- Provided records
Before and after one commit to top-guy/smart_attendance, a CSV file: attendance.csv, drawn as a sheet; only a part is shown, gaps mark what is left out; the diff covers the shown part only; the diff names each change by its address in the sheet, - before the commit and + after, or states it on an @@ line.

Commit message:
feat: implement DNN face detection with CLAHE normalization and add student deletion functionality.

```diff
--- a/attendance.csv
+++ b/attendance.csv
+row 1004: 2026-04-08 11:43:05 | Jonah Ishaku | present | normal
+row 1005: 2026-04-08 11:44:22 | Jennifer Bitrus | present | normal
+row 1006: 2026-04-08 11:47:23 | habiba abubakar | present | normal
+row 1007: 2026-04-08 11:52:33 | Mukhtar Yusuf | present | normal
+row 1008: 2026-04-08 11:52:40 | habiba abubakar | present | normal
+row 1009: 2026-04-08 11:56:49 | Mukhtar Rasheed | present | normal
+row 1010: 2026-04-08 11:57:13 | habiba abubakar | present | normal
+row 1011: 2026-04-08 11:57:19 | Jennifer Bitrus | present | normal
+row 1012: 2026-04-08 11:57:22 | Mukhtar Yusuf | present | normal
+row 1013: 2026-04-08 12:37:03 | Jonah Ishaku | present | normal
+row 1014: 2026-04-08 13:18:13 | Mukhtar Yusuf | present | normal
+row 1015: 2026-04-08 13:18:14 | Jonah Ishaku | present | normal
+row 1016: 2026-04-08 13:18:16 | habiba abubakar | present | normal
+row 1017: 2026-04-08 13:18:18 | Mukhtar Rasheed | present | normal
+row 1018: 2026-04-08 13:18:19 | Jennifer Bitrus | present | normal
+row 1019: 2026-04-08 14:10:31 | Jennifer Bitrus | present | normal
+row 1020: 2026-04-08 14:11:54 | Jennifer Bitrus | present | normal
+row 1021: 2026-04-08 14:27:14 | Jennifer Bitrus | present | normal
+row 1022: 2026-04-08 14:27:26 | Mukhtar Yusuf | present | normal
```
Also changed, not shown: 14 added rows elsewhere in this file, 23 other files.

...

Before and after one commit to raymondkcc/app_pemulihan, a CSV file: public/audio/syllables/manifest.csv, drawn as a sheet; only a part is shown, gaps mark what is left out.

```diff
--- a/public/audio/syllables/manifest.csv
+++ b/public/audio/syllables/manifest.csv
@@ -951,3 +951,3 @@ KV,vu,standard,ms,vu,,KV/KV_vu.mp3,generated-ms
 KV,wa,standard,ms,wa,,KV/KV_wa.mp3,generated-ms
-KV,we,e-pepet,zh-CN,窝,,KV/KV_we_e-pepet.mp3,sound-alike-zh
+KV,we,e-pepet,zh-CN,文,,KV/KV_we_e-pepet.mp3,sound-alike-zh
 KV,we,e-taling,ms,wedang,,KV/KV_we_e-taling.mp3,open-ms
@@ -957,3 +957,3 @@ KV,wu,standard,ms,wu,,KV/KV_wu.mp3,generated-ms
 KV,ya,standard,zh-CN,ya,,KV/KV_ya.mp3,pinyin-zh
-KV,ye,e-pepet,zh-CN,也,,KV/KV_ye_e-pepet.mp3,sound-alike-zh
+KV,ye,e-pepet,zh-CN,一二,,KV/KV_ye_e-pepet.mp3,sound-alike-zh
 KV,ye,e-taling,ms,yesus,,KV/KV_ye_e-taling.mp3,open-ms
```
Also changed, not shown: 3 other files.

- Brief
Copy every line in the records above that contains the word "Bitrus".

- Answer to this problem
+row 1005: 2026-04-08 11:44:22 | Jennifer Bitrus | present | normal
+row 1011: 2026-04-08 11:57:19 | Jennifer Bitrus | present | normal
+row 1018: 2026-04-08 13:18:19 | Jennifer Bitrus | present | normal
+row 1019: 2026-04-08 14:10:31 | Jennifer Bitrus | present | normal
+row 1020: 2026-04-08 14:11:54 | Jennifer Bitrus | present | normal
+row 1021: 2026-04-08 14:27:14 | Jennifer Bitrus | present | normal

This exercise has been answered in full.